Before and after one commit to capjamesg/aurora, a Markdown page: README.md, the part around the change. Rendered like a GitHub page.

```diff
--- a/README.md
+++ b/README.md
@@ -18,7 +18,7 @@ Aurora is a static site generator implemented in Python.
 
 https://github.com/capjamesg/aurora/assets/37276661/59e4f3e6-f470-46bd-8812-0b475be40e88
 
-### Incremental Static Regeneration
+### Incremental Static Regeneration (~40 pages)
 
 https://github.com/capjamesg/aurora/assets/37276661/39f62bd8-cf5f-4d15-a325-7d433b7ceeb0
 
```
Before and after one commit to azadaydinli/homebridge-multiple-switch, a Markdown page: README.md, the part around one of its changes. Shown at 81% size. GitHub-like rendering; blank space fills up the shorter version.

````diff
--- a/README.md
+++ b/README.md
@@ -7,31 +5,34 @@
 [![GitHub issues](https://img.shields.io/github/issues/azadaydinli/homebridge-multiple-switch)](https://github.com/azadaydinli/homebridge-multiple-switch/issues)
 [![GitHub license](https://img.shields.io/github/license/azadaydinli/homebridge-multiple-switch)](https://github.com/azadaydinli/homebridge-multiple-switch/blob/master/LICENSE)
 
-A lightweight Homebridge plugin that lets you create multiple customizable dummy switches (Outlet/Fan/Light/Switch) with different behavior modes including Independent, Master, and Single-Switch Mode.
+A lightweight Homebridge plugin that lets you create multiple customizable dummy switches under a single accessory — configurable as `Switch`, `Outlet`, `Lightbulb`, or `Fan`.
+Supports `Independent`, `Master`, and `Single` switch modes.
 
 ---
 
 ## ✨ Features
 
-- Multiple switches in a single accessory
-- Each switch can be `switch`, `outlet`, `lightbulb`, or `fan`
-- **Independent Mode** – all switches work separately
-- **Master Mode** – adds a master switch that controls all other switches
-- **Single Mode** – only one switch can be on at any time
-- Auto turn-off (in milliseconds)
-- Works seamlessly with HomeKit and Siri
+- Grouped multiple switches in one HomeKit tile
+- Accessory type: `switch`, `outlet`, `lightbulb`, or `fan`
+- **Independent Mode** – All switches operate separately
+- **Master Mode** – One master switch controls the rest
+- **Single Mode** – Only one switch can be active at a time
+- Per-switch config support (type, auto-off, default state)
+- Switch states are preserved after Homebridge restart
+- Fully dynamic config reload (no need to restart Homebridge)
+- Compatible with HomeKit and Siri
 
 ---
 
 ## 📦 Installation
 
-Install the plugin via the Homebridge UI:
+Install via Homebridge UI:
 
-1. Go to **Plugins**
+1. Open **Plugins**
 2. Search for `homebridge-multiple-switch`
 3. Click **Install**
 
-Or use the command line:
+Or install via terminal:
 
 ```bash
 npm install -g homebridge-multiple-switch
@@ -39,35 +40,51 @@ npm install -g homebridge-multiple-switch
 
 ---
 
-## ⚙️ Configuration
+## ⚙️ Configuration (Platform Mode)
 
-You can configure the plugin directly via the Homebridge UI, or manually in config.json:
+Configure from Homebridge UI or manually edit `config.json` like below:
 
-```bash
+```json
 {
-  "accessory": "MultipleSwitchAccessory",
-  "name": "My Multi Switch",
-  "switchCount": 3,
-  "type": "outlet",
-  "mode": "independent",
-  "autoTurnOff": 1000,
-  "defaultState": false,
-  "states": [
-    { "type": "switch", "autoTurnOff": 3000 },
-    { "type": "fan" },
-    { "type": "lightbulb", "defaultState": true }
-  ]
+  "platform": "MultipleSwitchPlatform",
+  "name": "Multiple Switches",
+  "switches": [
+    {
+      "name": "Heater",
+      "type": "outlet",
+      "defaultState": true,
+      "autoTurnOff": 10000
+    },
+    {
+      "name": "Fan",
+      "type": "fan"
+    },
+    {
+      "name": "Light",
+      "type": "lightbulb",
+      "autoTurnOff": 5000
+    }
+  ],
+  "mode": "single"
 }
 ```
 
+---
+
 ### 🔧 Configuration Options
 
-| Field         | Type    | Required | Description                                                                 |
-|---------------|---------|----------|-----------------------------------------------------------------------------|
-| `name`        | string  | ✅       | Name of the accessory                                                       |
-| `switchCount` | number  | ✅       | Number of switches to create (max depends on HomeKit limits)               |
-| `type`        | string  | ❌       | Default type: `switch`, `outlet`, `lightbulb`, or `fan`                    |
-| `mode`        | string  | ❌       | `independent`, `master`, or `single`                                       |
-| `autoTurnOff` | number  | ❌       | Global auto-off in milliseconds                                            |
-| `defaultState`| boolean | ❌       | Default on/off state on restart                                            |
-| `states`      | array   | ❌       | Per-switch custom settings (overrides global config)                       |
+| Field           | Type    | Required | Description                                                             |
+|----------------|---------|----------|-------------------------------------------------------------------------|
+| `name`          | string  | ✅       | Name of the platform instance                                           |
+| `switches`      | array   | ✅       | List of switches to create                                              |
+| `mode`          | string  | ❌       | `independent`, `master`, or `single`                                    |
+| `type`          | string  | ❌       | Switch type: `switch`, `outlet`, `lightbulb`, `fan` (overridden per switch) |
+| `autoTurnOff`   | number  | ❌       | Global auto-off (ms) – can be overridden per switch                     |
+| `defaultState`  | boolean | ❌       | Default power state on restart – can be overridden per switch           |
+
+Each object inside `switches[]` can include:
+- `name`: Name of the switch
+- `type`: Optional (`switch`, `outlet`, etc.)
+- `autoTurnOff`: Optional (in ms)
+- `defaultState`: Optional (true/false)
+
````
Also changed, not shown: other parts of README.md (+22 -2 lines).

================================

# Problem details
Go through the data and count each line that has the word "with", then give the total alone.

# Response to this task
3